**EXTRACTED ENTRIES**
════

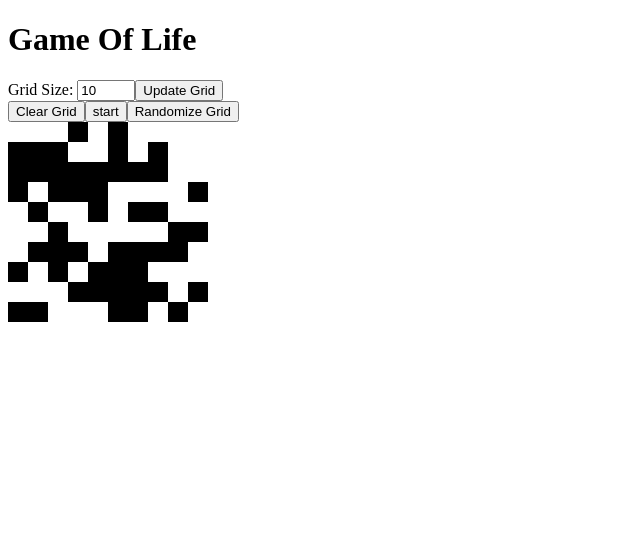
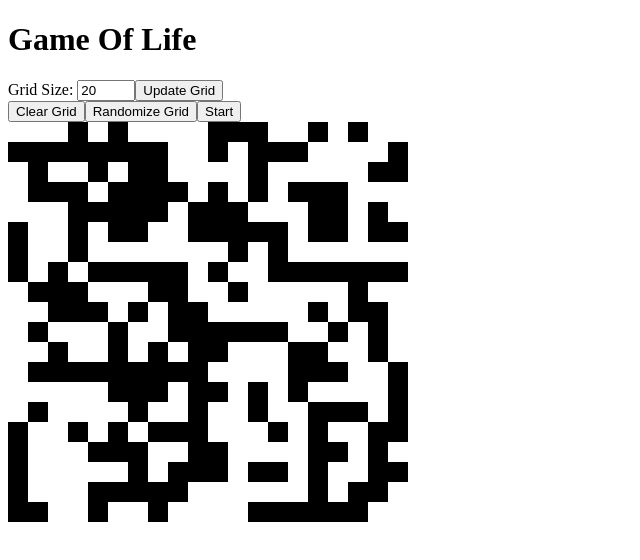
Before and after one commit to MrT3313/GameOfLife, a React (Create React App) app in the folder client/: page / in a window 1280 px wide. Shown: the top 560 px of the page, without its empty margins (0-640 px from the left). Built offline with nearby package versions, Linux system fonts and the light colour scheme.

Commit message:
code cleanup

```diff
--- a/client/src/App.js
+++ b/client/src/App.js
@@ -9,6 +9,7 @@ import produce from 'immer'
 // FUNCTIONS
 import { empty2Darray } from './utils/empty2Darray.js'
 import { randomGrid } from './utils/randomGrid.js'
+import { clearGrid } from './utils/clearGrid.js'
 import { countNeighbors } from './utils/countNeighbors.js'
 
 // COMPONENTS
@@ -17,8 +18,8 @@ import Cell from './components/Cell.js'
 
 // __MAIN__
 function App() {
-  // State
-  const [size, setSize] = useState(10)
+  // STATE
+  const [size, setSize] = useState(20)
   const [grid, setGrid] = useState([])
   const [simSpeed, setSimSpeed] = useState(1000)
 
@@ -26,7 +27,7 @@ function App() {
   const runningRef = useRef(isRunning) // runningRef == "Ref CONTAINER"
   runningRef.current = isRunning
 
-  // UseEffect => Game Setup
+  // USE EFFECT
   useEffect(() => {
   console.log('<App /> UseEffect Triggered')
 
@@ -34,33 +35,18 @@ function App() {
 
   }, [size])
 
-  // Methods
-  // 1 - Clear Grid
-  const clearGrid = () => {
-    // Make Empty Grid
-    let emptyGrid = empty2Darray(size)
-
-    // Fill Grid
-    for (let i = 0; i < size; i++) {
-      for (let j = 0; j < size; j++) {
-        emptyGrid[i][j] = 0
-      }
-    }
-
-    // Update State
-    setGrid(emptyGrid)
+  // METHODS
+  // - 1 - Clear Grid
+  const clear = () => {
+    setGrid(clearGrid(empty2Darray(size), size))
   }
 
-  // 2 - Randomize Grid
+  // - 2 - Randomize Grid
   const randomize = () => {
-    // Make Empty Grid
-    let emptyGrid = empty2Darray(size)
-
-    // Randomize Grid
-    setGrid(randomGrid(emptyGrid, size))
+    setGrid(randomGrid(empty2Darray(size), size))
   }
 
-  // 3 - Toggle Cell State
+  // - 3 - Toggle Cell State
   const toggleCellStatus = (i,k) => {
     // Immutable State Update => immer
     const newGrid = produce(grid, gridCopy => {
@@ -70,48 +56,52 @@ function App() {
     setGrid(newGrid)
   }
 
-  // 4 - Start Simulation
+  // - 4 - Start Simulation
   const toggleSimulation = () => {
-    // 1 - Update Running State
+    // - A - Update Running State
     setRunning(!isRunning)
 
-    // 2 - State not changing fast enough?
+    // - B - State not changing fast enough? ==> state update 'race condition'
     runningRef.current = true
 
-    // 3 - Call Simulation Function
+    // - C - Call Simulation Function
     runSimulation()
   }
 
-  // 5 - Run Simulation
+  // - 5 - Run Simulation
   // Function is only being made ONCE (not made and passed on every render)
   // BUT still trying to access 'isRunning' variable that could update at anytime
   // -- useRef()
   const runSimulation = useCallback(() => {
-    // Check if we are currently running
+    // - A - Check if we are currently running
     // This would be the "Base Case" if we are thining recursivly => our function escape
     if (!runningRef.current) {
       return;
     }
 
-    // *** SIMULATION LOGIC ***
+    // - B - SIMULATION LOGIC ***
     runIteration()
 
-    // SetTimeout
+    // - C - SetTimeout
     setTimeout(runSimulation, simSpeed)
   }, [])
 
-  // 6 - Iteration
+  // - 6 - Iteration
   const runIteration = () => {
     setGrid(g => {
       return produce(g, gridCopy => {
         // console.log(size)
+
+        // - A - Main Loop
         for (let i = 0; i < size; i++) {
           for (let k = 0; k < size; k++) {
+            // - B - Count Neighbors
             let neighbors = countNeighbors(g, i, k, size)
             if (neighbors > 0) {
-              console.log(`runIteration => cell [${i},${k}] has ${neighbors} neighbors`)
+              // console.log(`runIteration => cell [${i},${k}] has ${neighbors} neighbors`)
             }
 
+            // - C - Core Game Cell Update Logic
             if (neighbors < 2 || neighbors > 3) {
               gridCopy[i][k] = 0
             } else if (g[i][k] === 0 && neighbors === 3) {
@@ -127,8 +117,8 @@ function App() {
     <div className="App">
       <h1>Game Of Life</h1>
       <AppStateForm
-      randomize={randomize}
-        clearGrid={clearGrid}
+        randomize={randomize}
+        clear={clear}
         currentSize={size}
         setSize={setSize}
         isRunning={isRunning}
--- a/client/src/components/AppStateForm.js
+++ b/client/src/components/AppStateForm.js
@@ -4,10 +4,8 @@ import React, {useState} from 'react'
 // MAIN
 function AppStateForm(props) {
     const {
-        randomize,
-        clearGrid,
+        randomize, clear,
         currentSize, setSize,
-        // runSimulation, runningRef, setRunning,
         isRunning,
         toggleSimulation,
     } = props
@@ -38,19 +36,19 @@ function AppStateForm(props) {
             <button>Update Grid</button>
         </form>
         <button
-            onClick={clearGrid}
+            onClick={clear}
         >
             Clear Grid
-        </button>
-        <button
-            onClick={toggleSimulation}
-        >
-            {isRunning ? 'stop' : 'start'}
         </button>
         <button
             onClick={randomize}
         >
             Randomize Grid
+        </button>
+        <button
+            onClick={toggleSimulation}
+        >
+            {isRunning ? 'Stop' : 'Start'}
         </button>
         </>
     )
--- /dev/null
+++ b/client/src/utils/clearGrid.js
@@ -0,0 +1,10 @@
+export function clearGrid(grid, size){
+    for (let i = 0; i < size; i++) {
+        for (let j = 0; j < size; j++) {
+            grid[i][j] = 0
+        }
+    }
+
+    // RETURN
+    return grid
+}
```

════

**WHAT THE EXERCISE ASKS**
The entries are to be written out again exactly, without their pictures.

**ANSWER BELOW**
Before and after one commit to MrT3313/GameOfLife, a React (Create React App) app in the folder client/: page / in a window 1280 px wide. Shown: the top 560 px of the page, without its empty margins (0-640 px from the left). Built offline with nearby package versions, Linux system fonts and the light colour scheme.

Commit message:
code cleanup

```diff
--- a/client/src/App.js
+++ b/client/src/App.js
@@ -9,6 +9,7 @@ import produce from 'immer'
 // FUNCTIONS
 import { empty2Darray } from './utils/empty2Darray.js'
 import { randomGrid } from './utils/randomGrid.js'
+import { clearGrid } from './utils/clearGrid.js'
 import { countNeighbors } from './utils/countNeighbors.js'
 
 // COMPONENTS
@@ -17,8 +18,8 @@ import Cell from './components/Cell.js'
 
 // __MAIN__
 function App() {
-  // State
-  const [size, setSize] = useState(10)
+  // STATE
+  const [size, setSize] = useState(20)
   const [grid, setGrid] = useState([])
   const [simSpeed, setSimSpeed] = useState(1000)
 
@@ -26,7 +27,7 @@ function App() {
   const runningRef = useRef(isRunning) // runningRef == "Ref CONTAINER"
   runningRef.current = isRunning
 
-  // UseEffect => Game Setup
+  // USE EFFECT
   useEffect(() => {
   console.log('<App /> UseEffect Triggered')
 
@@ -34,33 +35,18 @@ function App() {
 
   }, [size])
 
-  // Methods
-  // 1 - Clear Grid
-  const clearGrid = () => {
-    // Make Empty Grid
-    let emptyGrid = empty2Darray(size)
-
-    // Fill Grid
-    for (let i = 0; i < size; i++) {
-      for (let j = 0; j < size; j++) {
-        emptyGrid[i][j] = 0
-      }
-    }
-
-    // Update State
-    setGrid(emptyGrid)
+  // METHODS
+  // - 1 - Clear Grid
+  const clear = () => {
+    setGrid(clearGrid(empty2Darray(size), size))
   }
 
-  // 2 - Randomize Grid
+  // - 2 - Randomize Grid
   const randomize = () => {
-    // Make Empty Grid
-    let emptyGrid = empty2Darray(size)
-
-    // Randomize Grid
-    setGrid(randomGrid(emptyGrid, size))
+    setGrid(randomGrid(empty2Darray(size), size))
   }
 
-  // 3 - Toggle Cell State
+  // - 3 - Toggle Cell State
   const toggleCellStatus = (i,k) => {
     // Immutable State Update => immer
     const newGrid = produce(grid, gridCopy => {
@@ -70,48 +56,52 @@ function App() {
     setGrid(newGrid)
   }
 
-  // 4 - Start Simulation
+  // - 4 - Start Simulation
   const toggleSimulation = () => {
-    // 1 - Update Running State
+    // - A - Update Running State
     setRunning(!isRunning)
 
-    // 2 - State not changing fast enough?
+    // - B - State not changing fast enough? ==> state update 'race condition'
     runningRef.current = true
 
-    // 3 - Call Simulation Function
+    // - C - Call Simulation Function
     runSimulation()
   }
 
-  // 5 - Run Simulation
+  // - 5 - Run Simulation
   // Function is only being made ONCE (not made and passed on every render)
   // BUT still trying to access 'isRunning' variable that could update at anytime
   // -- useRef()
   const runSimulation = useCallback(() => {
-    // Check if we are currently running
+    // - A - Check if we are currently running
     // This would be the "Base Case" if we are thining recursivly => our function escape
     if (!runningRef.current) {
       return;
     }
 
-    // *** SIMULATION LOGIC ***
+    // - B - SIMULATION LOGIC ***
     runIteration()
 
-    // SetTimeout
+    // - C - SetTimeout
     setTimeout(runSimulation, simSpeed)
   }, [])
 
-  // 6 - Iteration
+  // - 6 - Iteration
   const runIteration = () => {
     setGrid(g => {
       return produce(g, gridCopy => {
         // console.log(size)
+
+        // - A - Main Loop
         for (let i = 0; i < size; i++) {
           for (let k = 0; k < size; k++) {
+            // - B - Count Neighbors
             let neighbors = countNeighbors(g, i, k, size)
             if (neighbors > 0) {
-              console.log(`runIteration => cell [${i},${k}] has ${neighbors} neighbors`)
+              // console.log(`runIteration => cell [${i},${k}] has ${neighbors} neighbors`)
             }
 
+            // - C - Core Game Cell Update Logic
             if (neighbors < 2 || neighbors > 3) {
               gridCopy[i][k] = 0
             } else if (g[i][k] === 0 && neighbors === 3) {
@@ -127,8 +117,8 @@ function App() {
     <div className="App">
       <h1>Game Of Life</h1>
       <AppStateForm
-      randomize={randomize}
-        clearGrid={clearGrid}
+        randomize={randomize}
+        clear={clear}
         currentSize={size}
         setSize={setSize}
         isRunning={isRunning}
--- a/client/src/components/AppStateForm.js
+++ b/client/src/components/AppStateForm.js
@@ -4,10 +4,8 @@ import React, {useState} from 'react'
 // MAIN
 function AppStateForm(props) {
     const {
-        randomize,
-        clearGrid,
+        randomize, clear,
         currentSize, setSize,
-        // runSimulation, runningRef, setRunning,
         isRunning,
         toggleSimulation,
     } = props
@@ -38,19 +36,19 @@ function AppStateForm(props) {
             <button>Update Grid</button>
         </form>
         <button
-            onClick={clearGrid}
+            onClick={clear}
         >
             Clear Grid
-        </button>
-        <button
-            onClick={toggleSimulation}
-        >
-            {isRunning ? 'stop' : 'start'}
         </button>
         <button
             onClick={randomize}
         >
             Randomize Grid
+        </button>
+        <button
+            onClick={toggleSimulation}
+        >
+            {isRunning ? 'Stop' : 'Start'}
         </button>
         </>
     )
--- /dev/null
+++ b/client/src/utils/clearGrid.js
@@ -0,0 +1,10 @@
+export function clearGrid(grid, size){
+    for (let i = 0; i < size; i++) {
+        for (let j = 0; j < size; j++) {
+            grid[i][j] = 0
+        }
+    }
+
+    // RETURN
+    return grid
+}
```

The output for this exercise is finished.